Date of Award
Master of Science
Department of Systems Engineering and Management
Michael L. Shelley, PhD
Perchloroethene (PCE), Trichloroethene (TCE) and their degradation products are among the most common organic groundwater contaminants in the United States. Constructed wetlands utilizing upward flow harbor reduction-oxidation conditions that have demonstrated the potential to promote both partial and total mineralization of PCE and TCE through the process of natural attenuation. Organic acid and inorganic anion concentrations are indicative of reduction-oxidation processes that drive chlorinated ethene degradation. These analytes were investigated to assess their development within three vertically stratified regions of a constructed wetland cell at Wright-Patterson Air Force Base fed by groundwater contaminated with PCE and TCE. Data collected during the months of January 2002, December 2002, and January 2003 revealed changes in the organic acid pool over time and in space that correlated with changes in the inorganic anion pool. Overall organic acid concentrations decreased by an average of 93% over 11 month period, indicating a substantial geochemical evolution of the organic acid pool over this time frame. Measurements dissolved oxygen and ORP supported the existence of an aerobic region at the base of the wetland, followed by an anaerobic region in the strata above. Significant nitrate and sulfate reduction in the anaerobic region occurred in unison with the emergence of higher concentrations of lactate and formate. Results indicate the reducing conditions and substrates required to support reductive dechlorination of chlorinated ethenes were present in the subsurface of the wetland.
DTIC Accession Number
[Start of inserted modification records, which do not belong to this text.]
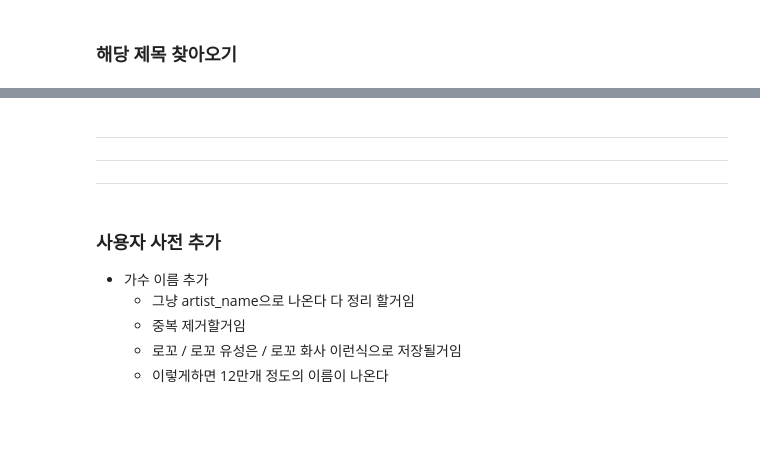
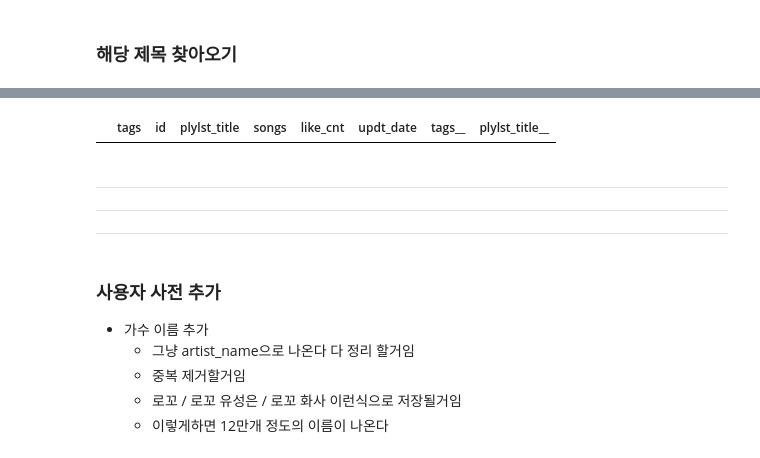
Before and after one commit to RecommendU/ForU, a Jupyter notebook: 박정호/[09_06_박정호].ipynb, the cells around one changed output, grey strips where cells are left out. Drawn from its saved outputs; the diff is of its cells as text; code cells hidden in the pictures; blank space fills up the shorter version.

```diff
--- a/박정호/[09_06_박정호].ipynb
+++ b/박정호/[09_06_박정호].ipynb
@@ -138,3 +162,7 @@ find_title('9살')
+# %%
+x[:50]
+# %% [output]
+|  | tags | id | plylst_title | songs | like_cnt | updt_date | tags__ | plylst_title__ |
 # %% [markdown]
 ---
 ---
```
Also changed, not shown: parts of 22 cells of this notebook.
Kovacic, Joshua D., "Analysis of Anion Distributions in the Developing Strata of a Constructed Wetland Used for Chlorinated Ethene Remediation" (2003). Theses and Dissertations. 4226.